Start of GIVEN ENTRIES
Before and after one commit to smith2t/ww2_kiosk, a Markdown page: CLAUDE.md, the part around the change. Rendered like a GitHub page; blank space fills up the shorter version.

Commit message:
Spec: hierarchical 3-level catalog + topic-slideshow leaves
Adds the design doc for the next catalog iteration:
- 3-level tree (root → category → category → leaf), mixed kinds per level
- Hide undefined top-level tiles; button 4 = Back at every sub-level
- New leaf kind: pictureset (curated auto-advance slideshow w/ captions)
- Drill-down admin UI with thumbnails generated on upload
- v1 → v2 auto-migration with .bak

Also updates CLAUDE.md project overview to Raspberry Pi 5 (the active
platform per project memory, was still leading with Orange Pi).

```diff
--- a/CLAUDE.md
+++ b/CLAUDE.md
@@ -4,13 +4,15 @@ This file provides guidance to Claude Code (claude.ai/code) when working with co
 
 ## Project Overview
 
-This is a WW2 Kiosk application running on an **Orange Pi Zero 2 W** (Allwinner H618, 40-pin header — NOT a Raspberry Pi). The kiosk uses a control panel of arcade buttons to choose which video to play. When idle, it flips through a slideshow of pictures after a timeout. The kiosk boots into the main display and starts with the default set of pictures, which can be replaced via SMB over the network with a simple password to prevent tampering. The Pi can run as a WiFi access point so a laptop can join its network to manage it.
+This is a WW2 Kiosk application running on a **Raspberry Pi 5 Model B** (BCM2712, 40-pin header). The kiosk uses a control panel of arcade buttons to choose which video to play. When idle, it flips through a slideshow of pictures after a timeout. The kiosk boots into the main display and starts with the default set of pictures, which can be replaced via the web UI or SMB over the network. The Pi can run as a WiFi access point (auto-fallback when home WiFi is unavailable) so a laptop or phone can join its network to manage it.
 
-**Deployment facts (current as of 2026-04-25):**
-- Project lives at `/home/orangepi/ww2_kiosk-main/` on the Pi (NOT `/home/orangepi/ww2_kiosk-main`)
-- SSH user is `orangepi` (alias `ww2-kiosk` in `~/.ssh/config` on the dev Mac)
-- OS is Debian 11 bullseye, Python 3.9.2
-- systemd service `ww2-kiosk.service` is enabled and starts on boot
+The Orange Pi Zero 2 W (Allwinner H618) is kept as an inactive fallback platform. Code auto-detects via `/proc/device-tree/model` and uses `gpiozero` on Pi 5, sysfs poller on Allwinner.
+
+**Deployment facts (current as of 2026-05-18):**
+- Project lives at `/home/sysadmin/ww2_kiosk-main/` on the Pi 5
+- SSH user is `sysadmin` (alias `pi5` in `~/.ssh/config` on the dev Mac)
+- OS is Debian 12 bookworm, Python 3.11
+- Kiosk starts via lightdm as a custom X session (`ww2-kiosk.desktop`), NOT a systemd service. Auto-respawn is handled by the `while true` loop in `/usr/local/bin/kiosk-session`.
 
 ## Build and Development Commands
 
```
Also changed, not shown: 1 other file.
End of GIVEN ENTRIES
* _EXERCISE REQUIREMENTS_
Return all of the material above exactly as it stands.

* _ANSWER FOR THIS EXERCISE_
Before and after one commit to smith2t/ww2_kiosk, a Markdown page: CLAUDE.md, the part around the change. Rendered like a GitHub page; blank space fills up the shorter version.

Commit message:
Spec: hierarchical 3-level catalog + topic-slideshow leaves
Adds the design doc for the next catalog iteration:
- 3-level tree (root → category → category → leaf), mixed kinds per level
- Hide undefined top-level tiles; button 4 = Back at every sub-level
- New leaf kind: pictureset (curated auto-advance slideshow w/ captions)
- Drill-down admin UI with thumbnails generated on upload
- v1 → v2 auto-migration with .bak

Also updates CLAUDE.md project overview to Raspberry Pi 5 (the active
platform per project memory, was still leading with Orange Pi).

```diff
--- a/CLAUDE.md
+++ b/CLAUDE.md
@@ -4,13 +4,15 @@ This file provides guidance to Claude Code (claude.ai/code) when working with co
 
 ## Project Overview
 
-This is a WW2 Kiosk application running on an **Orange Pi Zero 2 W** (Allwinner H618, 40-pin header — NOT a Raspberry Pi). The kiosk uses a control panel of arcade buttons to choose which video to play. When idle, it flips through a slideshow of pictures after a timeout. The kiosk boots into the main display and starts with the default set of pictures, which can be replaced via SMB over the network with a simple password to prevent tampering. The Pi can run as a WiFi access point so a laptop can join its network to manage it.
+This is a WW2 Kiosk application running on a **Raspberry Pi 5 Model B** (BCM2712, 40-pin header). The kiosk uses a control panel of arcade buttons to choose which video to play. When idle, it flips through a slideshow of pictures after a timeout. The kiosk boots into the main display and starts with the default set of pictures, which can be replaced via the web UI or SMB over the network. The Pi can run as a WiFi access point (auto-fallback when home WiFi is unavailable) so a laptop or phone can join its network to manage it.
 
-**Deployment facts (current as of 2026-04-25):**
-- Project lives at `/home/orangepi/ww2_kiosk-main/` on the Pi (NOT `/home/orangepi/ww2_kiosk-main`)
-- SSH user is `orangepi` (alias `ww2-kiosk` in `~/.ssh/config` on the dev Mac)
-- OS is Debian 11 bullseye, Python 3.9.2
-- systemd service `ww2-kiosk.service` is enabled and starts on boot
+The Orange Pi Zero 2 W (Allwinner H618) is kept as an inactive fallback platform. Code auto-detects via `/proc/device-tree/model` and uses `gpiozero` on Pi 5, sysfs poller on Allwinner.
+
+**Deployment facts (current as of 2026-05-18):**
+- Project lives at `/home/sysadmin/ww2_kiosk-main/` on the Pi 5
+- SSH user is `sysadmin` (alias `pi5` in `~/.ssh/config` on the dev Mac)
+- OS is Debian 12 bookworm, Python 3.11
+- Kiosk starts via lightdm as a custom X session (`ww2-kiosk.desktop`), NOT a systemd service. Auto-respawn is handled by the `while true` loop in `/usr/local/bin/kiosk-session`.
 
 ## Build and Development Commands
 
```
Also changed, not shown: 1 other file.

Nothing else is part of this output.